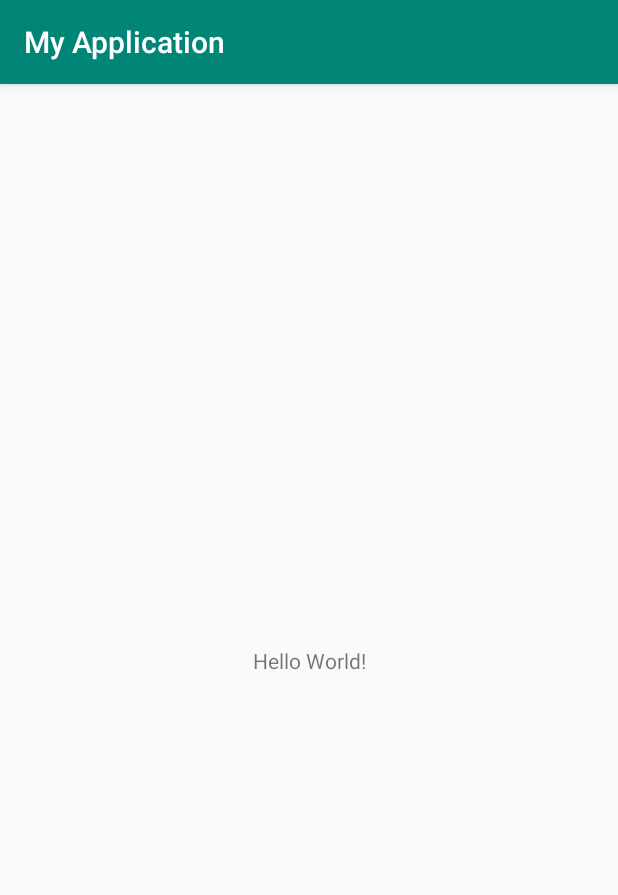
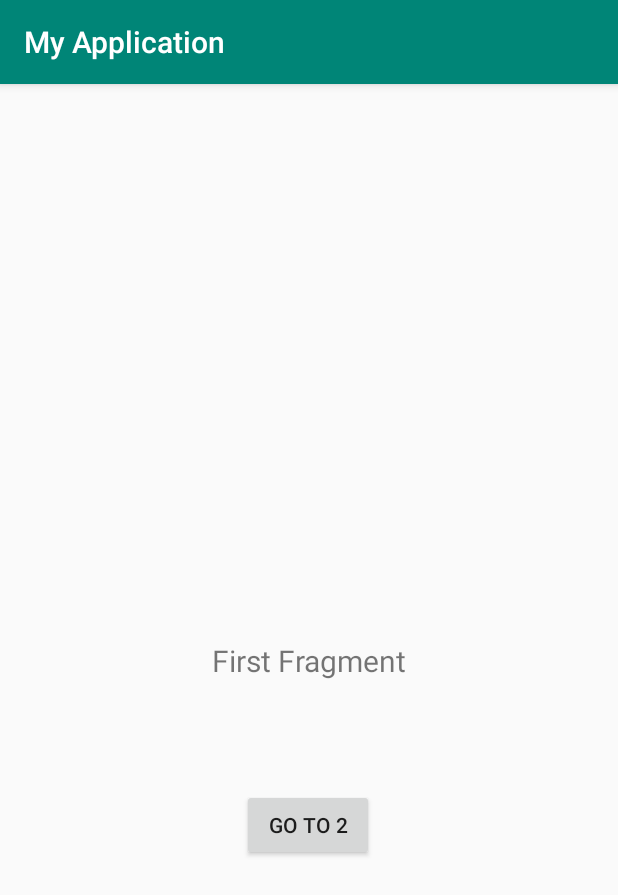
Before and after one commit to hshdave/MajorProjMAD313, an Android app: the screen it shows after launch (MainActivity), on a phone screen of 412 x 824 dp. Shown: the top 895 px of the screen. Run offline under Robolectric (Android 15) with nearby library versions, the phone set to English and light mode, and no system bars; 1 statement that could not run was skipped.

Commit message:
Fragment NavController

```diff
--- /dev/null
+++ b/app/src/main/java/com/example/myapplication/FirstFragment.java
@@ -0,0 +1,61 @@
+package com.example.myapplication;
+
+import android.content.Context;
+import android.net.Uri;
+import android.os.Bundle;
+
+import androidx.annotation.NonNull;
+import androidx.annotation.Nullable;
+import androidx.fragment.app.Fragment;
+import androidx.navigation.NavController;
+import androidx.navigation.Navigation;
+
+import android.view.LayoutInflater;
+import android.view.View;
+import android.view.ViewGroup;
+import android.widget.Button;
+import android.widget.TextView;
+
+
+public class FirstFragment extends Fragment {
+
+    Button btn_go;
+    private NavController navController;
+
+    public FirstFragment() {
+        // Required empty public constructor
+    }
+
+    @Override
+    public void onViewCreated(@NonNull View view, @Nullable Bundle savedInstanceState) {
+        super.onViewCreated(view, savedInstanceState);
+
+        navController = Navigation.findNavController(getActivity(),R.id.nav_host_fragment);
+
+        btn_go = view.findViewById(R.id.btn_first);
+
+        btn_go.setOnClickListener(new View.OnClickListener() {
+            @Override
+            public void onClick(View v) {
+                navController.navigate(R.id.secondFragment);
+            }
+        });
+
+    }
+
+    @Override
+    public View onCreateView(LayoutInflater inflater, ViewGroup container,
+                             Bundle savedInstanceState) {
+        // Inflate the layout for this fragment
+        return inflater.inflate(R.layout.fragment_first, container, false);
+    }
+
+
+    @Override
+    public void onAttach(Context context) {
+        super.onAttach(context);
+
+    }
+
+
+}
--- a/app/src/main/res/layout/activity_main.xml
+++ b/app/src/main/res/layout/activity_main.xml
@@ -6,13 +6,14 @@
     android:layout_height="match_parent"
     tools:context=".MainActivity">
 
-    <TextView
-        android:layout_width="wrap_content"
-        android:layout_height="wrap_content"
-        android:text="Hello World!"
-        app:layout_constraintBottom_toBottomOf="parent"
-        app:layout_constraintLeft_toLeftOf="parent"
-        app:layout_constraintRight_toRightOf="parent"
-        app:layout_constraintTop_toTopOf="parent" />
+   <fragment
+       android:layout_width="match_parent"
+       android:layout_height="match_parent"
+       android:id="@+id/nav_host_fragment"
+       android:name="androidx.navigation.fragment.NavHostFragment"
+       app:defaultNavHost="true"
+       app:navGraph="@navigation/navigation_graph"
+       />
+
 
 </androidx.constraintlayout.widget.ConstraintLayout>
--- /dev/null
+++ b/app/src/main/res/layout/fragment_first.xml
@@ -0,0 +1,33 @@
+<?xml version="1.0" encoding="utf-8"?>
+<androidx.constraintlayout.widget.ConstraintLayout xmlns:android="http://schemas.android.com/apk/res/android"
+    xmlns:app="http://schemas.android.com/apk/res-auto"
+    xmlns:tools="http://schemas.android.com/tools"
+    android:layout_width="match_parent"
+    android:layout_height="match_parent"
+    tools:context=".FirstFragment">
+
+    <!-- TODO: Update blank fragment layout -->
+    <TextView
+        android:id="@+id/txt_firstfrag"
+        android:layout_width="wrap_content"
+        android:layout_height="wrap_content"
+        android:text="First Fragment"
+        android:textSize="20sp"
+        app:layout_constraintBottom_toBottomOf="parent"
+        app:layout_constraintEnd_toEndOf="parent"
+        app:layout_constraintStart_toStartOf="parent"
+        app:layout_constraintTop_toTopOf="parent" />
+
+
+    <Button
+        android:id="@+id/btn_first"
+        android:layout_width="wrap_content"
+        android:layout_height="wrap_content"
+        android:layout_marginTop="72dp"
+        android:text="Go to 2"
+        app:layout_constraintEnd_toEndOf="parent"
+        app:layout_constraintHorizontal_bias="0.498"
+        app:layout_constraintStart_toStartOf="parent"
+        app:layout_constraintTop_toBottomOf="@+id/txt_firstfrag" />
+
+</androidx.constraintlayout.widget.ConstraintLayout>
--- /dev/null
+++ b/app/src/main/res/navigation/navigation_graph.xml
@@ -0,0 +1,18 @@
+<?xml version="1.0" encoding="utf-8"?>
+<navigation xmlns:android="http://schemas.android.com/apk/res/android"
+    xmlns:app="http://schemas.android.com/apk/res-auto"
+    xmlns:tools="http://schemas.android.com/tools"
+    android:id="@+id/navigation_graph"
+    app:startDestination="@id/firstFragment">
+
+    <fragment
+        android:id="@+id/firstFragment"
+        android:name="com.example.myapplication.FirstFragment"
+        android:label="fragment_first"
+        tools:layout="@layout/fragment_first" />
+    <fragment
+        android:id="@+id/secondFragment"
+        android:name="com.example.myapplication.SecondFragment"
+        android:label="fragment_second"
+        tools:layout="@layout/fragment_second" />
+</navigation>
--- a/app/src/main/res/values/strings.xml
+++ b/app/src/main/res/values/strings.xml
@@ -1,3 +1,6 @@
 <resources>
     <string name="app_name">My Application</string>
+
+    <!-- TODO: Remove or change this placeholder text -->
+    <string name="hello_blank_fragment">Hello blank fragment</string>
 </resources>
```
Also changed, not shown: app/build.gradle (+7 -0 lines), app/src/main/java/com/example/myapplication/SecondFragment.java (added, +58 -0 lines), app/src/main/res/layout/fragment_second.xml (added, +31 -0 lines).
#####
Exercise objective:
Lines in the records above that carry the word "tools" are to be located and copied.

Output of the task:
     tools:context=".MainActivity">
+    xmlns:tools="http://schemas.android.com/tools"
+    tools:context=".FirstFragment">
+    xmlns:tools="http://schemas.android.com/tools"
+        tools:layout="@layout/fragment_first" />
+        tools:layout="@layout/fragment_second" />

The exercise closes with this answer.